#### Available data
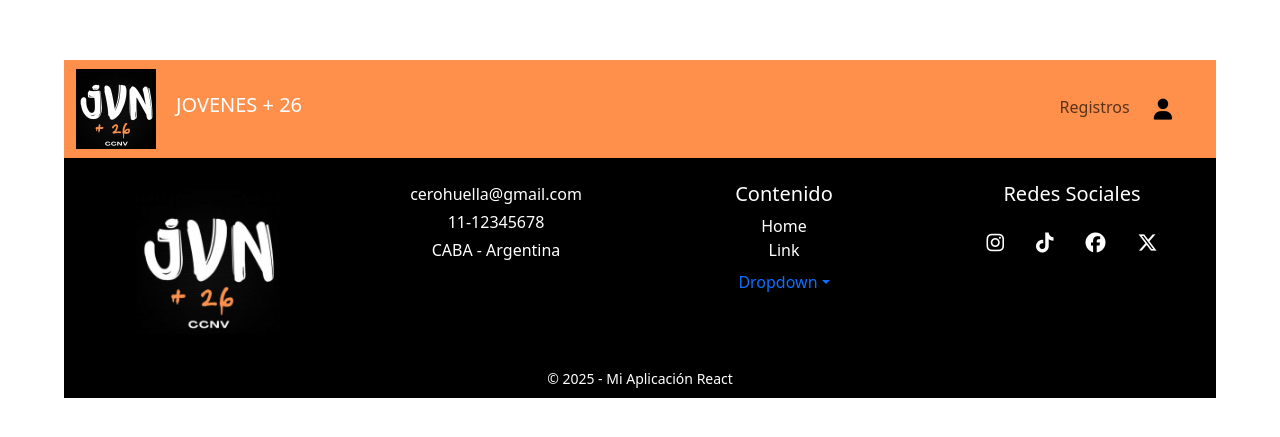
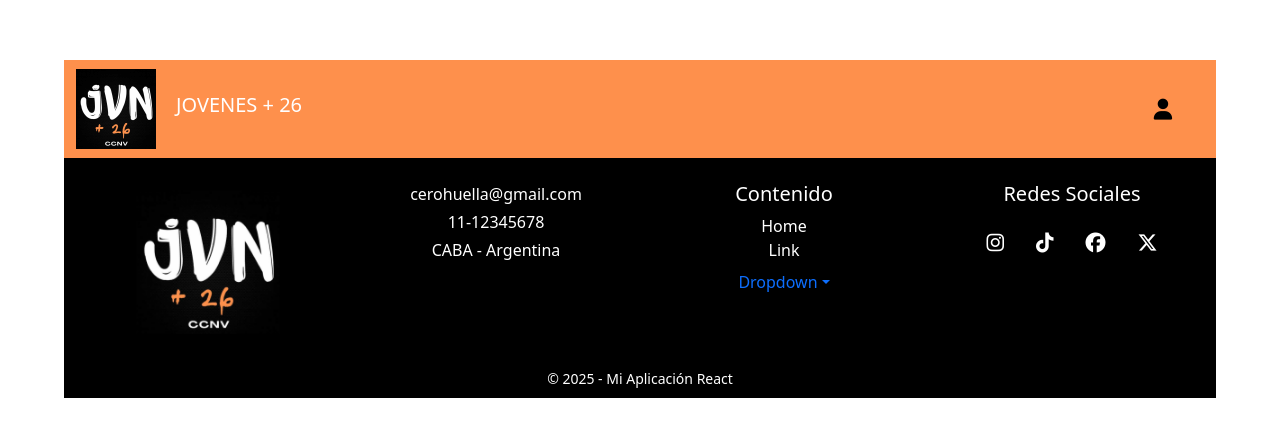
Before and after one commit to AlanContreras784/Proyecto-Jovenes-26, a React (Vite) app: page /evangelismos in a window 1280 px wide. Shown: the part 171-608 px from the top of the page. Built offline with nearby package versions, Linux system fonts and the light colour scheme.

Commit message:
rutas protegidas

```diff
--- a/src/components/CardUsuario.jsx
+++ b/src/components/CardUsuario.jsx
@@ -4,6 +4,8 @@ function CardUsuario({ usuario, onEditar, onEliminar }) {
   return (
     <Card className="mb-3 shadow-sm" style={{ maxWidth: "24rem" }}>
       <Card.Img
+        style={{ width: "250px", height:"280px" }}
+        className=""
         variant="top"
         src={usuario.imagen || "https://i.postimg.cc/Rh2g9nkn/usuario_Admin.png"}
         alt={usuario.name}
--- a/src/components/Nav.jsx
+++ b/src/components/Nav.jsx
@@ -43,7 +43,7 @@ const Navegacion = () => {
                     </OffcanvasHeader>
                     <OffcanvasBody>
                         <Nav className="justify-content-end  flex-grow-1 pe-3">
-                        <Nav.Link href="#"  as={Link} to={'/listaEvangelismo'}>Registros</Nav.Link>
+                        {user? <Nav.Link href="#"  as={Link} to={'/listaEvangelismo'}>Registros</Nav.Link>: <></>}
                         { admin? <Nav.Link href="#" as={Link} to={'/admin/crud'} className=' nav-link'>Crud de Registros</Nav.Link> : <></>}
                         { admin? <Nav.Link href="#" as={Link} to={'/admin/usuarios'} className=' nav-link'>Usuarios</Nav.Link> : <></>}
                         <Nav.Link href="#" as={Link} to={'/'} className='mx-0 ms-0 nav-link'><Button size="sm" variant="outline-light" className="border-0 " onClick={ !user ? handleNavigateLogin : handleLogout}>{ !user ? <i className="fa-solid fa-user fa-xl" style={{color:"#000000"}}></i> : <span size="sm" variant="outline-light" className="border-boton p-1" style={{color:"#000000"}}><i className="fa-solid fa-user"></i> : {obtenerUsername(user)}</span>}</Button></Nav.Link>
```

--

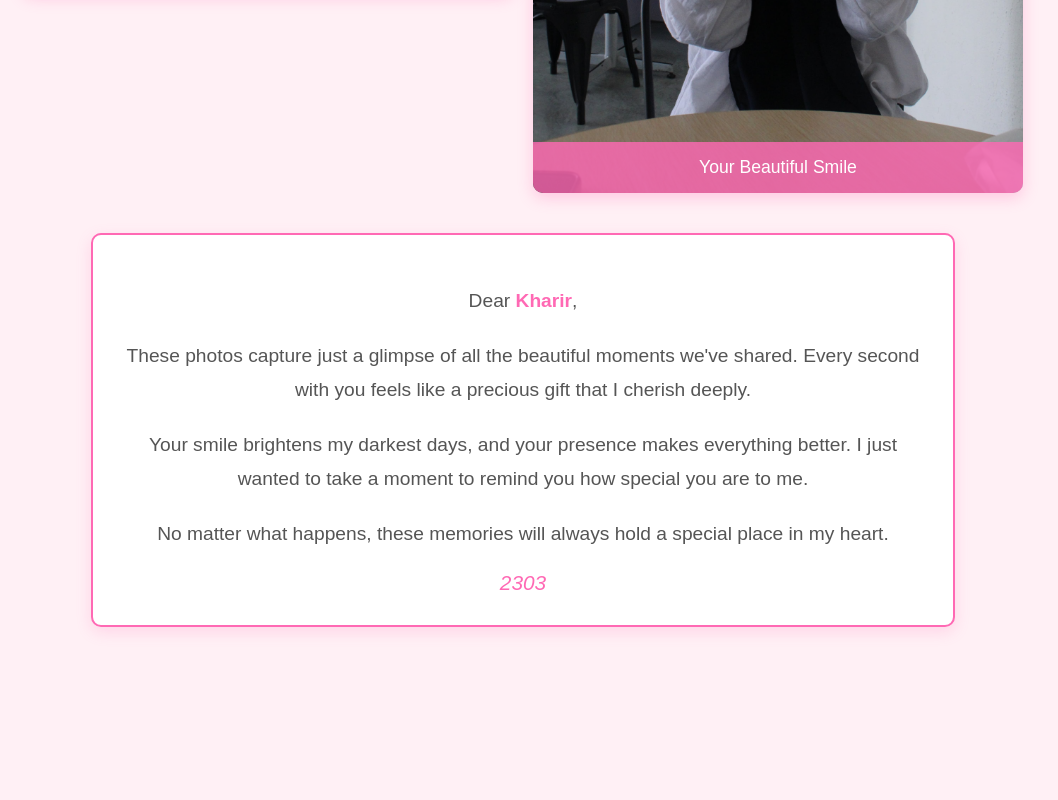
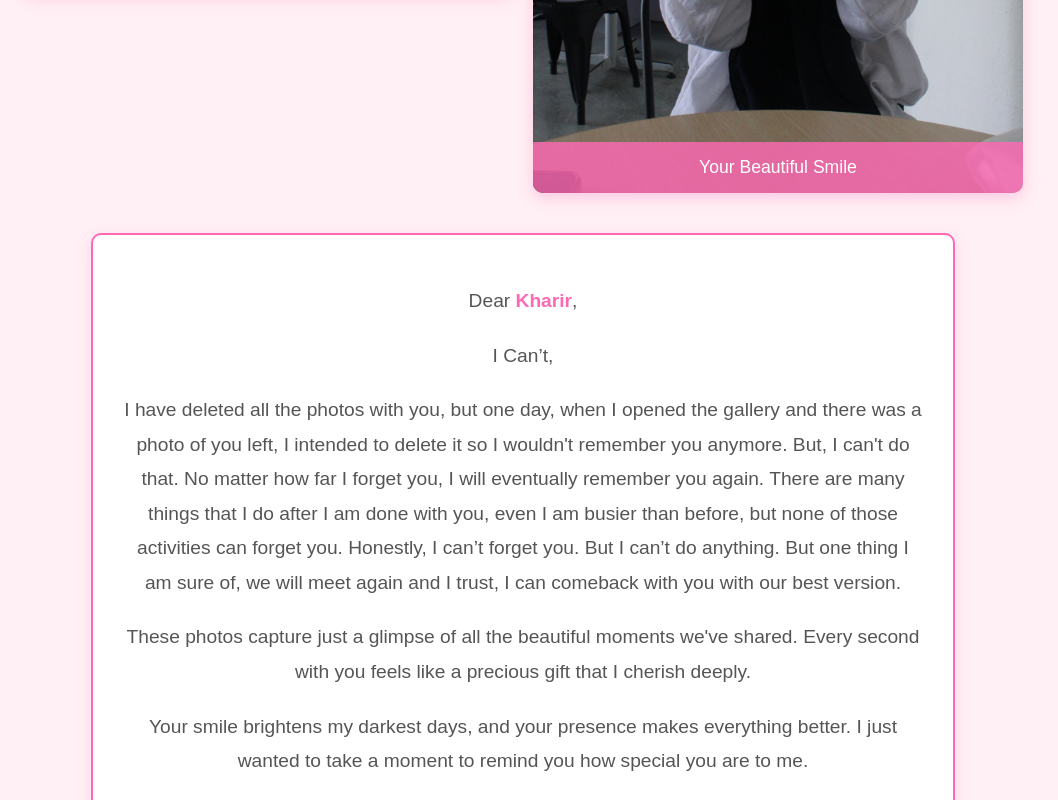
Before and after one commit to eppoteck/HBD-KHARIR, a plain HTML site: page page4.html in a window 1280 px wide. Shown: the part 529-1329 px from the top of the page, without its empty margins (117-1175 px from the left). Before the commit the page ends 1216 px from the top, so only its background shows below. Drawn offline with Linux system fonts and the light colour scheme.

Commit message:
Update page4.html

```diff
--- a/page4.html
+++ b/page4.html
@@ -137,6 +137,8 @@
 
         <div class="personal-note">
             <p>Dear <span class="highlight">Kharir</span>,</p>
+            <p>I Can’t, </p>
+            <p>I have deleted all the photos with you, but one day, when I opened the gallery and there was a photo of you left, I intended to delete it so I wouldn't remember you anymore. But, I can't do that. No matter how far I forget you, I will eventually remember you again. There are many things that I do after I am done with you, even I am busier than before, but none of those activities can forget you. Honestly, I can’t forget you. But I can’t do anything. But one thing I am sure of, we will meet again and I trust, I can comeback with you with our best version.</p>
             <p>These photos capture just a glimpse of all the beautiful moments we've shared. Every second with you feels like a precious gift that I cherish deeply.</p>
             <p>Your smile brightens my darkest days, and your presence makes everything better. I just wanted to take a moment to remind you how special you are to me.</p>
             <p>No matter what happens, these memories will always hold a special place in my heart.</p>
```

---

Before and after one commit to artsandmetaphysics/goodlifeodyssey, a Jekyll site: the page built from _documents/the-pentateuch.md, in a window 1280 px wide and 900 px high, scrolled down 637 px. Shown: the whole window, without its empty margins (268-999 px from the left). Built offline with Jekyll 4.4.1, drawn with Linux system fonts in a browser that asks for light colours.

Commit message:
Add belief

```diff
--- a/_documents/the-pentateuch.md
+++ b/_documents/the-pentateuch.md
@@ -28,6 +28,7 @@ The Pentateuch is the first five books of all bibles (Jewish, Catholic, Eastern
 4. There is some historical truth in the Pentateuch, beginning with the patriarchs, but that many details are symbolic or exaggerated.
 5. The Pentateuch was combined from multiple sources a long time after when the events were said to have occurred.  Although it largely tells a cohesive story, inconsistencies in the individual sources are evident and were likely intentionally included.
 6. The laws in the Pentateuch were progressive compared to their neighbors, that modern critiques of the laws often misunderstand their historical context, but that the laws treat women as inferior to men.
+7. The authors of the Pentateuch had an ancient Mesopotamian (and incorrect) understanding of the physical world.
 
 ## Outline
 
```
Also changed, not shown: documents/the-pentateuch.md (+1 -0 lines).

#### Task to complete
Report each line in the entries where the string "CardUsuario" occurs.

#### Finished exercise
--- a/src/components/CardUsuario.jsx
+++ b/src/components/CardUsuario.jsx
@@ -4,6 +4,8 @@ function CardUsuario({ usuario, onEditar, onEliminar }) {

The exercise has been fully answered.